The Book  |  Author  |  Virtues  |  Wealth Cycle  |  Journal  |  Store  |  Tools  |   Home       

Wealth Virtues at Amazon.comWealth Virtues at Barnes & Noble
Wealth Virtues at PRWPBookswealth Virtues at Amazon UK



Wealth Virtues from Amazon.com  Wealth Virtues from Amazon.co.uk  Wealth Virtues from Amazon.ca  Wealth Virtues von Amazon.de  Wealth Virtues sur Amazon.fr

Click here to look inside!
 

Wealth Virtues Journal: November 13, 2009




Getting Paid for Free Services


Filed under: Virtues in Business — Tags: , , , — James Ward @ 8:32 am
© 2009 Poor Richard Web Press, LLC

Share This
Facebook Twitter Linkedin

I have always been amazed at the means by which individuals and businesses are able to provide either deep cuts to the sale price of a product, or provide a “free” service to a customer that still makes them money.  We often use the terms “mark-up”, “hidden costs”, or the more mercurial, “smoke and mirrors” to describe this. 

So how does someone who wants to tie together wealth and virtue address this particular subject, especially since I engage in making at least part of my income engaged in this type of practice?   The answer is, of course, “transparency” – a word overused and under-accomplished by government and industry alike.

I provide a variety of technology and Internet marketing services to businesses and organizations.  I also help promote them through various regional websites I control.  Many of these customers require website design, hosting, and even domain names.  Along with that I create income through various affiliate programs with Amazon, Google, web hosting companies, and various other companies.  One customer required my help with setting up a short website to provide some information and to state that the larger website was coming soon.  As they required hosting services, I proposed setting up the page for free, but asked them to purchase the hosting through one of the trusted host providers at http://www.prwp.com/best-web-hosting/. I also told them that these providers provided the maximum support and flexibility as well as paying me a fee for each new customer.  As business owners, they realized that their cost for hosting would still be the same, but the service from me for the start-up web page was at no additional cost to them.  They feel they got something for free from me, when in reality, I received payment from the hosting company and gained a reputation with that small business as a person who is open and is willing to help others with what they felt was an important step before launching a bigger website.  They are more willing now to come back to me an pay thousands of dollars for a more advanced website based on this trust.

My first lesson in the way things were priced started when my sister began stringing fresh water pearls and gold finding into beautiful (and professionally created) necklaces and bracelets and selling them at Washington D.C.’s Eastern Market.

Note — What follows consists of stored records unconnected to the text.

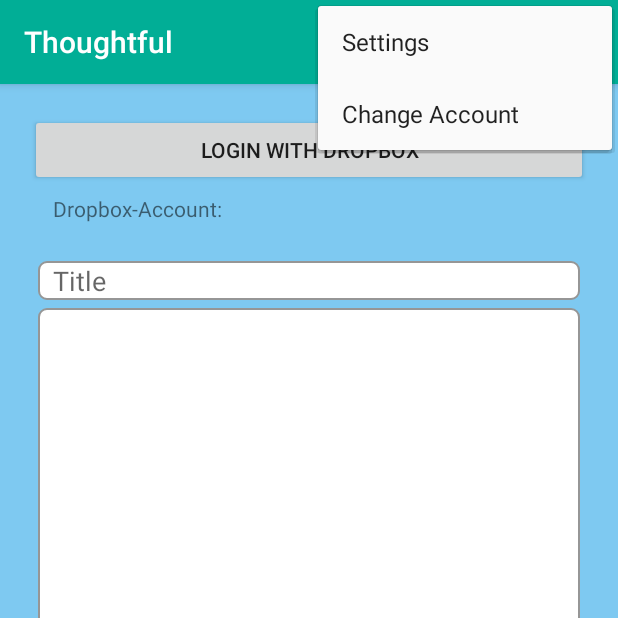
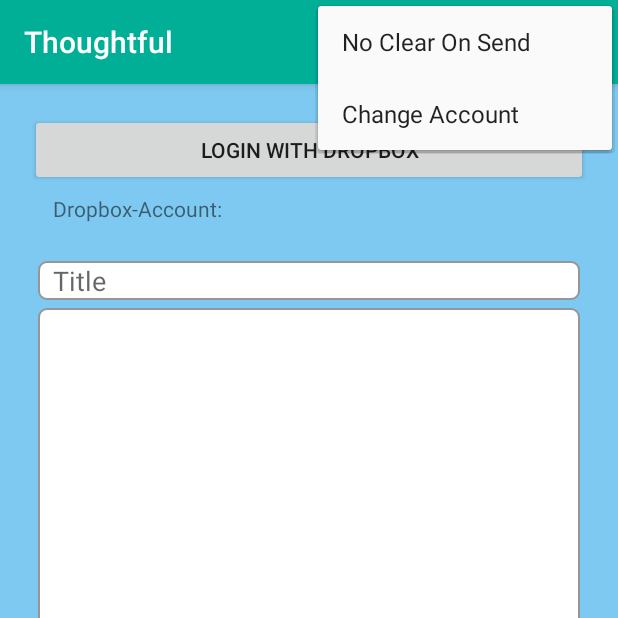
Before and after one commit to meergruen/thoughtful, an Android app: the screen it shows after launch (MainActivity), with the options menu open, on a phone screen of 412 x 824 dp, the top half of it. Run offline under Robolectric (Android 15) with nearby library versions, the phone set to English and light mode, and no system bars; libraries missing offline, so code that uses them is left out: com.dropbox.core; 3 statements that could not run were skipped.

Commit message:
Fill menu

```diff
--- a/app/src/main/java/com/meergruen/thoughtful/MainActivity.kt
+++ b/app/src/main/java/com/meergruen/thoughtful/MainActivity.kt
@@ -1,5 +1,7 @@
 package com.meergruen.thoughtful
 
+import android.content.Context
+import android.content.SharedPreferences
 import android.os.Bundle
 import android.util.Log
 import android.view.Menu
@@ -16,28 +18,21 @@ import java.text.DateFormat
 class MainActivity : DropboxActivity() {
 
     private val tag = MainActivity::class.java.name
+    private var preferences: SharedPreferences? = null
     private var mProgressBar: ProgressBar? = null
+    private var mContent: View? = null
 
     override fun onCreate(savedInstanceState: Bundle?) {
         super.onCreate(savedInstanceState)
         setContentView(R.layout.activity_main)
         setSupportActionBar(toolbar)
+        preferences = getSharedPreferences("thoughtful", Context.MODE_PRIVATE)
+        mContent = findViewById(R.id.content)
+        mProgressBar = findViewById(R.id.progressbar)
+        mProgressBar!!.visibility = View.INVISIBLE
 
         send_ab.setOnClickListener { uploadText() }
 
-        //val loginButton = findViewById<Button>(R.id.login_button)
-        //loginButton.setOnClickListener { }
-
-
-      //  val clearButton = findViewById<Button>(R.id.clear_button)
-       // clearButton.setOnClickListener { }
-
-        mProgressBar = findViewById(R.id.progressbar)
-        mProgressBar!!.visibility = View.INVISIBLE
-
-
-       // val btn: Button = findViewById(R.id.clear_button)
-       // btn.visibility = View.INVISIBLE
 
     }
 
@@ -52,9 +47,30 @@ class MainActivity : DropboxActivity() {
         // automatically handle clicks on the Home/Up button, so long
         // as you specify a parent activity in AndroidManifest.xml.
         return when (item.itemId) {
-            R.id.action_settings -> true
+            R.id.action_change_account -> {
+                login(mContent!!)
+                true
+            }
+            R.id.action_clear_on_send -> {
+                toggleClearOnSend(item)
+                true
+            }
             else -> super.onOptionsItemSelected(item)
         }
+    }
+
+    private fun toggleClearOnSend(item: MenuItem) {
+
+        val clearOnSend = preferences!!.getString("clear-on-send", "true")
+        if (clearOnSend == "true") {
+            preferences!!.edit().putString("clear-on-send", "false").apply()
+            item.setTitle(R.string.clear_on_send)
+        }
+        else{
+            preferences!!.edit().putString("clear-on-send", "true").apply()
+            item.setTitle(R.string.no_clear_on_send)
+        }
+
     }
 
     override fun onResume() {
@@ -118,8 +134,10 @@ class MainActivity : DropboxActivity() {
                         DateFormat.getDateTimeInstance().format(result.clientModified)
                 Toast.makeText(this@MainActivity, message, Toast.LENGTH_SHORT)
                     .show()
-
-                clearFields(thisView)
+                val clearOnSend = preferences!!.getString("clear-on-send", "true")
+                if (clearOnSend == "true") {
+                    clearFields(thisView)
+                }
             }
 
             override fun onError(e: Exception?) {
--- a/app/src/main/res/menu/menu_main.xml
+++ b/app/src/main/res/menu/menu_main.xml
@@ -3,9 +3,9 @@
     xmlns:tools="http://schemas.android.com/tools"
     tools:context="com.meergruen.thoughtful.MainActivity">
     <item
-        android:id="@+id/action_settings"
+        android:id="@+id/action_clear_on_send"
         android:orderInCategory="100"
-        android:title="@string/action_settings"
+        android:title="@string/no_clear_on_send"
         app:showAsAction="never" />
     <item
         android:id="@+id/action_change_account"
--- a/app/src/main/res/values/strings.xml
+++ b/app/src/main/res/values/strings.xml
@@ -1,6 +1,5 @@
 <resources>
     <string name="app_name">Thoughtful</string>
-    <string name="action_settings">Settings</string>
     <string name="text_edit_hint">Put your thoughts here!</string>
     <string name="title_hint">Title</string>
     <string name="app_key">8koez12nqwamh5q</string>
@@ -8,4 +7,6 @@
     <string name="action_change_account">Change Account</string>
     <string name="clear_button">Clear All</string>
     <string name="dropbox_account">Dropbox-Account:</string>
+    <string name="clear_on_send">Clear On Send</string>
+    <string name="no_clear_on_send">No Clear On Send</string>
 </resources>
```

Many of these were taken as orders during the morning which she would have completed in only a few hours.  I recall her selling one necklace for $99.00.  I asked her about her costs in materials. It was about $20.00 in all, so a 500% markup was her cost for labor, storage, transport, ordering, etc.  What is interesting is that her customers knew this.  I later found out why they didn’t mind.  In a Macy’s only a few weeks later, I saw a necklace of comparable quality being sold for over $500.00. This would translate to a 2500% markup over material costs. On top of that, Macy’s was offering a 20% discount.

No wonder my sister’s customer was happy.  What she understood was the commercial value of the item purchased from my sister in relation to the price she paid.  Once more, my sister built a following based on her candor about cost to her clients. By the way, this is the same woman who  transformed the open-air market hobby into a multi-million dollar wholesale bead business only a  few years later (Google “Blue Moon Beads”) and later sold to Creativity Inc. leading to semi  retirement in her 40’s.

Nothing is ever really free, however, Benjamin Franklins virtues of Sincerity, Justice, and Humility provide an excellent basis for building trust with others to build wealth for yourself.



 
Follow Wealth Virtues on Twitter Join Wealth Virtues on Facebook Wealth Virtues Recommends LinkIn to Wealth Virtues Participate with Wealth Virtues on Ning Wealth Virtues RSS Feed
 
 

Poor Richard Web Press
Copyright © 2016 - 2017 Wealth Virtues. All Rights Reserved. Poor Richard Web Press.